The first question many companies ask when evaluating a potential search firm is, “how much experience do you have in our industry?”  Industry experience, though, does not necessarily make a good search firm.

“More important than industry experience is the experience that a search firm has in helping make the right hires occur,” Ketchum said.

Rather than specializing in a specific industry, a quality search firm should specialize in working with organizations to understand the objectives of the company and of the hire, ensuring that the search targets the right qualified individuals. Have a potential executive search partner explain their process, and get a clear understanding of exactly what that search firm will do for you from start to finish.

An excellent search firm will:

Get an understanding of who will actually be doing the work.

More important than the search firm is the actual search consultant who will perform the work. At most large firms, a senior consultant will obtain the search, while a junior consultant may perform the search.

A typical search takes 300 hours or more. “There’s a ton of groundwork,” Ketchum said. “I’d want to know how involved that search consultant is going to be in that groundwork.”

In partnering with an executive search firm, it is valuable to develop a relationship with the consultant who will be conducting the search and representing your company to the top ten percent of talent within your sector.

Questions you may want to ask include:

Ask for References.

It is always a good idea to contact companies with which a potential executive search partner has done business. Some questions to ask are:

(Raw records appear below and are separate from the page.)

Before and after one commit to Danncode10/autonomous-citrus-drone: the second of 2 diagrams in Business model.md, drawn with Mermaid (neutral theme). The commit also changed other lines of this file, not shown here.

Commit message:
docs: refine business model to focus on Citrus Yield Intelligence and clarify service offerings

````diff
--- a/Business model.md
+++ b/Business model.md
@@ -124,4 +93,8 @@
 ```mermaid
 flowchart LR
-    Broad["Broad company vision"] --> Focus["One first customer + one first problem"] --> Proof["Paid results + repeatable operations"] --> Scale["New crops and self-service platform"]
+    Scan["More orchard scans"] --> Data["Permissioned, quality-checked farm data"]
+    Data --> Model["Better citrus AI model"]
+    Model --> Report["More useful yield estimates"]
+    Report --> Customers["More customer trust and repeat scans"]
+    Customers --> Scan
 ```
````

Think about size.

Executive search firms range from boutique-sized, relying on one or two key people, to large firms with hundreds of consultants.

Advantages of Large Search Firms:

Advantages of Boutique Search Firms:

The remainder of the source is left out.